Madroño 56: 106. 2009.
Herbs, perennial, 0.4–0.8(–1) m, sometimes glaucous, with caudex and thick, woody rootstocks, not freely rooting, without rhizomes. Stems mostly single, usually erect, sometimes branched distally, solid (sometimes hollow in older, robust plants), sometimes glaucous, proximally densely bristly-hairy, hairs reflexed, stiff, simple, sometimes also coarse, 2–3-rayed, stellate, 1–1.6(–2.5) mm, pustulate, sparser distally, with minute, stellate hairs in inflorescence. Leaves mostly basal, some cauline; stipules usually early-deciduous, linear-lanceolate, 3–7 × 1 mm; proximal petioles 15–18 cm, 3–4 times as long as blade, distal usually to 1/2 times to as long as blade; blades: basal rounded, usually palmately 7-lobed, shallowly incised, 4–8 × 4–8 cm, lobes 1.5–2 cm wide, margins crenate-dentate, 3–7-toothed, apices obtuse; distal 3–10, palmately 5-lobed, deeply incised, 2–6 × 2–6 cm, lobes narrow, linear, 2–3.5 × 2–4 mm, margins entire or 1–5-toothed, surfaces: abaxial stellate-hairy, hairs 6-rayed, 1.5 mm, adaxial hairy, hairs simple, 1.5 mm, distalmost glabrate adaxially and sometimes simple-hairy. Inflorescences erect, open, calyces not conspicuously overlapping except sometimes in bud, unbranched or branched, (5–)10–12(–23)-flowered, elongate, sometimes 1-sided, 10–40 cm; bracts lanceolate, usually undivided, 3–4 mm, shorter than pedicels and calyx. Pedicels (3–)5–10(–15) mm; involucellar bractlets absent. Flowers usually bisexual, infrequently unisexual and pistillate, plants gynodioecious; calyx (7–)9–10 mm, to 12–14 mm in fruit, densely stellate-puberulent; petals pale pinkish lavender, often pale-veined especially when dry, pistillate 10–20 mm, bisexual 20–25(–31) mm; staminal column 7–8(–10) mm, sparsely puberulent; anthers white; stigmas (6)7(8). Schizocarps 6–8 mm diam.; mericarps (6)7(8), 3–4 mm, minutely glandularpuberulent, glabrescent, margins sometimes sharpedged, roughened, strongly reticulate-veined, sides and back deeply pitted, honeycomblike, median line on back but not furrowed, mucro 1 mm. Seeds 2.5 mm. 2n = 60.

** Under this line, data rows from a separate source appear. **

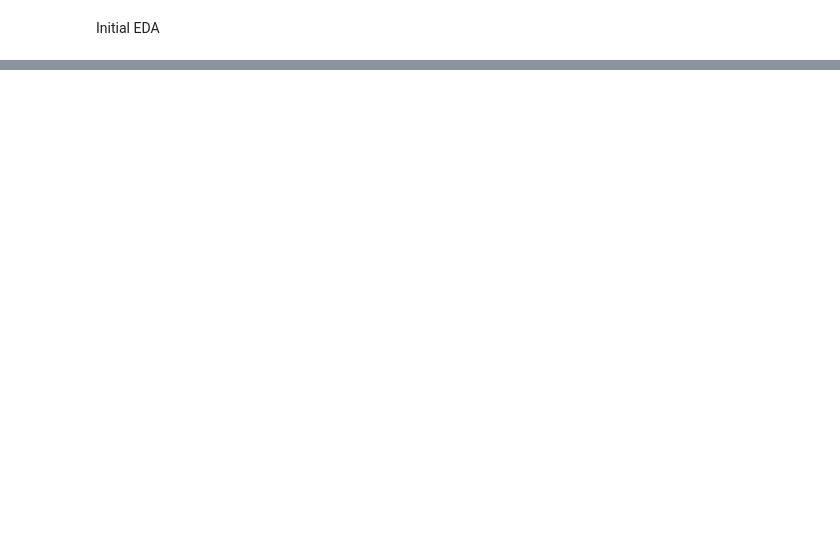
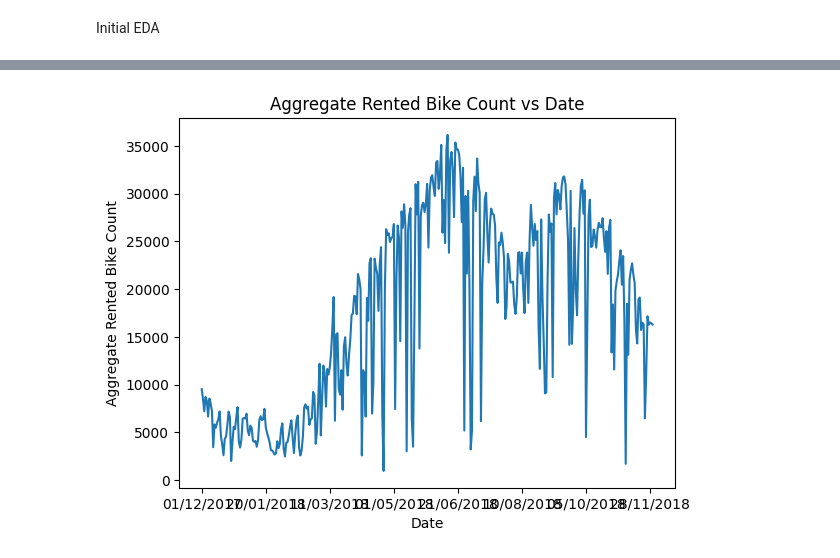
Before and after one commit to nelischalich/CS584-Seoul-Bike-Sharing, a Jupyter notebook: Initial_EDA.ipynb, the cells around one changed output, grey strips where cells are left out. Cells and saved outputs as stored; diff of their text form; code cells hidden in the pictures; blank space fills up the shorter version.

Commit message:
some graphs + corr matrix

```diff
--- a/Initial_EDA.ipynb
+++ b/Initial_EDA.ipynb
@@ -40,0 +59,10 @@ print(df.head())
+# %%
+#### Creating new data set with average daily bike usage per day for visualization
+####     of daily bike usage for potential cycles
+
+dailyBikeUsage = df[df['Functioning Day'] == 'Yes'].groupby('Date', sort=False)['Rented Bike Count'].sum()
+
+print(len(dailyBikeUsage))
+print(len(df)/24)
+
+print(dailyBikeUsage)
@@ -40,0 +85,12 @@ print(df.head())
+# %%
+dailyBikeUsage.plot(kind='line')
+
+# Set plot labels and title
+plt.xlabel('Date')
+plt.ylabel('Aggregate Rented Bike Count')
+plt.title('Aggregate Rented Bike Count vs Date')
+
+# Show the plot
+plt.show()
+# %% [output]
+[figure, added]
```
Also changed, not shown: parts of 15 cells of this notebook.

Phenology: Flowering May–Jun(–Aug).
Habitat: Open oak woodlands, wet sites, sometimes on serpentine
Elevation: 100–400(–1600) m
Sidalcea celata has been recognized as a local species endemic to Shasta and Tehama counties (especially near Redding) in the northern inner North Coast Ranges; it was previously included within S. malviflora. Hitchcock’s concept of S. celata as a subspecies was broader and included plants from additional counties that do not match the type very well; most have been re-identified as S. asprella or S. oregana. Sidalcea celata has been confused with S. asprella, S. gigantea, and S. robusta and appears to be variable. Its narrow distribution, preference for serpentine, typical lack of elongated rhizomes, basally retrorsely hirsute stems, presence of basal leaves, and relatively large bisexual flowers and fruits are distinctive.